LASER Oscilloscope replicates the functions of an oscilloscope, which is normally a tool used for viewing electrical signals on a screen; however, this installation adapts the technology to a grand scale, with coloured laser beams used to trace the undulating shapes of different sounds onto a large wall, framed by the night sky.
The interactive artwork highlights the diversity of form created by different sounds. Visitors see and experience the difference between the shape of a whistle and a hum, a clap and a shout, or even the way two sounds mix together.
A higher-pitched sound has a higher frequency, which makes the waves look closer together; a louder sound has a higher amplitude, which means the waves are taller; a pure sound will give the wave a very smooth shape, called a sine curve; while a rough or distorted sound will create a jagged or pointy wave.
Oscilloscope technology operates using a microphone to pick up sounds as they travel through the air in waves of pressure; the sound is then converted to electrical signals, which are displayed on a small screen.
The LASER Oscilloscope employs similar operational principles in capturing the sounds with a microphone; however, a coloured laser beam is used to respond to the signal, which it does by wriggling rapidly up and down. Moving mirrors scan the laser beam from left to right at a more constant speed, assisting it in ‘tracing’ the shape of the sound wave onto the wall.
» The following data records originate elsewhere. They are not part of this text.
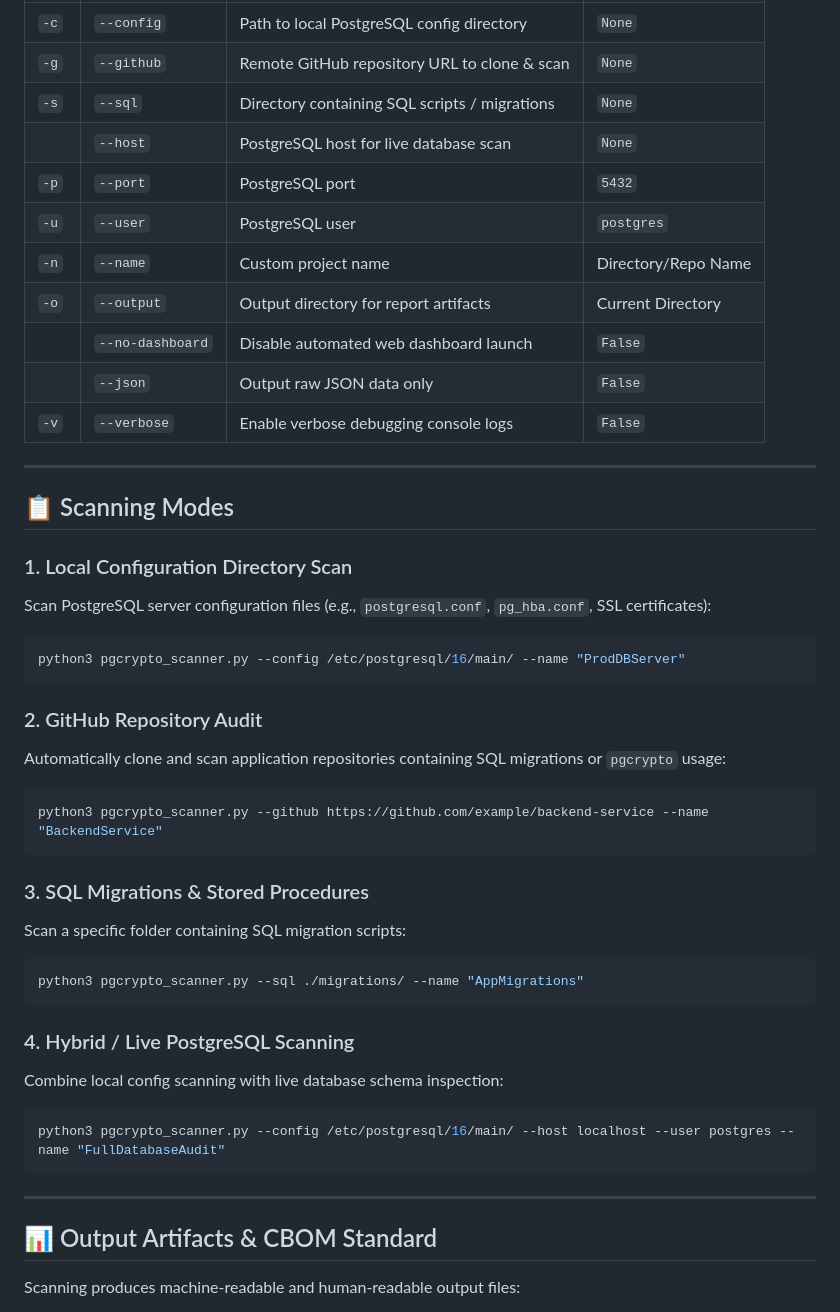
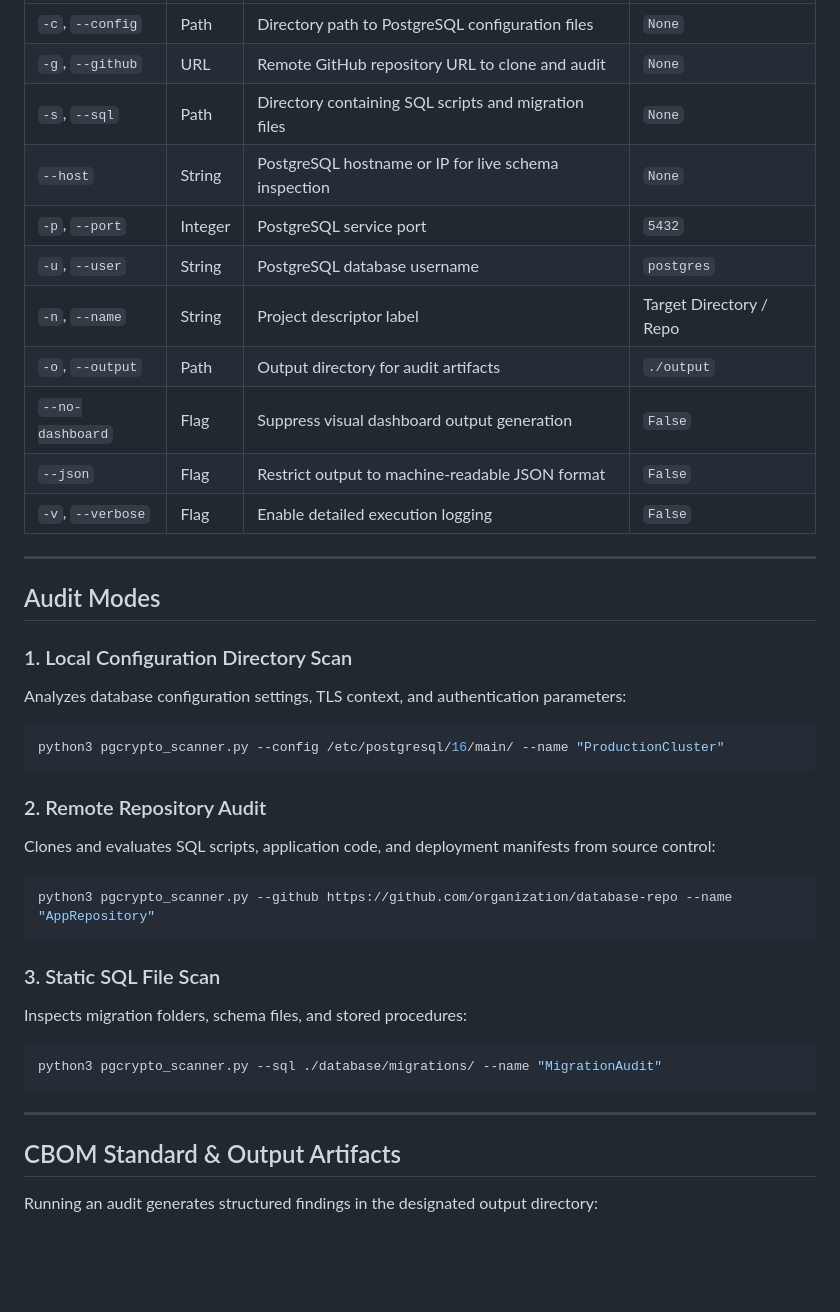
Before and after one commit to CharanK-glitch/PQC-Migration, a Markdown page: README.md, the part around one of its changes. Drawn GitHub-style; blank space fills up the shorter version.

````diff
--- a/README.md
+++ b/README.md
@@ -118,47 +148,41 @@ python3 pgcrypto_scanner.py [INPUT MODES] [OPTIONS]
 | :--- | :--- | :--- | :--- |
-| `-c` | `--config` | Path to local PostgreSQL config directory | `None` |
-| `-g` | `--github` | Remote GitHub repository URL to clone & scan | `None` |
-| `-s` | `--sql` | Directory containing SQL scripts / migrations | `None` |
-| | `--host` | PostgreSQL host for live database scan | `None` |
-| `-p` | `--port` | PostgreSQL port | `5432` |
-| `-u` | `--user` | PostgreSQL user | `postgres` |
-| `-n` | `--name` | Custom project name | Directory/Repo Name |
-| `-o` | `--output` | Output directory for report artifacts | Current Directory |
-| | `--no-dashboard` | Disable automated web dashboard launch | `False` |
-| | `--json` | Output raw JSON data only | `False` |
-| `-v` | `--verbose` | Enable verbose debugging console logs | `False` |
+| `-c`, `--config` | Path | Directory path to PostgreSQL configuration files | `None` |
+| `-g`, `--github` | URL | Remote GitHub repository URL to clone and audit | `None` |
+| `-s`, `--sql` | Path | Directory containing SQL scripts and migration files | `None` |
+| `--host` | String | PostgreSQL hostname or IP for live schema inspection | `None` |
+| `-p`, `--port` | Integer | PostgreSQL service port | `5432` |
+| `-u`, `--user` | String | PostgreSQL database username | `postgres` |
+| `-n`, `--name` | String | Project descriptor label | Target Directory / Repo |
+| `-o`, `--output` | Path | Output directory for audit artifacts | `./output` |
+| `--no-dashboard` | Flag | Suppress visual dashboard output generation | `False` |
+| `--json` | Flag | Restrict output to machine-readable JSON format | `False` |
+| `-v`, `--verbose` | Flag | Enable detailed execution logging | `False` |
 
 ---
 
-## 📋 Scanning Modes
+## Audit Modes
 
 ### 1. Local Configuration Directory Scan
-Scan PostgreSQL server configuration files (e.g., `postgresql.conf`, `pg_hba.conf`, SSL certificates):
+Analyzes database configuration settings, TLS context, and authentication parameters:
 ```bash
-python3 pgcrypto_scanner.py --config /etc/postgresql/16/main/ --name "ProdDBServer"
+python3 pgcrypto_scanner.py --config /etc/postgresql/16/main/ --name "ProductionCluster"
 ```
 
-### 2. GitHub Repository Audit
-Automatically clone and scan application repositories containing SQL migrations or `pgcrypto` usage:
+### 2. Remote Repository Audit
+Clones and evaluates SQL scripts, application code, and deployment manifests from source control:
 ```bash
-python3 pgcrypto_scanner.py --github https://github.com/example/backend-service --name "BackendService"
+python3 pgcrypto_scanner.py --github https://github.com/organization/database-repo --name "AppRepository"
 ```
 
-### 3. SQL Migrations & Stored Procedures
-Scan a specific folder containing SQL migration scripts:
+### 3. Static SQL File Scan
+Inspects migration folders, schema files, and stored procedures:
 ```bash
-python3 pgcrypto_scanner.py --sql ./migrations/ --name "AppMigrations"
-```
-
-### 4. Hybrid / Live PostgreSQL Scanning
-Combine local config scanning with live database schema inspection:
-```bash
-python3 pgcrypto_scanner.py --config /etc/postgresql/16/main/ --host localhost --user postgres --name "FullDatabaseAudit"
+python3 pgcrypto_scanner.py --sql ./database/migrations/ --name "MigrationAudit"
 ```
 
 ---
 
-## 📊 Output Artifacts & CBOM Standard
+## CBOM Standard & Output Artifacts
 
-Scanning produces machine-readable and human-readable output files:
+Running an audit generates structured findings in the designated output directory:
 
````
Also changed, not shown: other parts of README.md (+136 -147 lines).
Because the wave is moving so fast, the eye sees it as a continuous wave.
Country represented by installation: Australia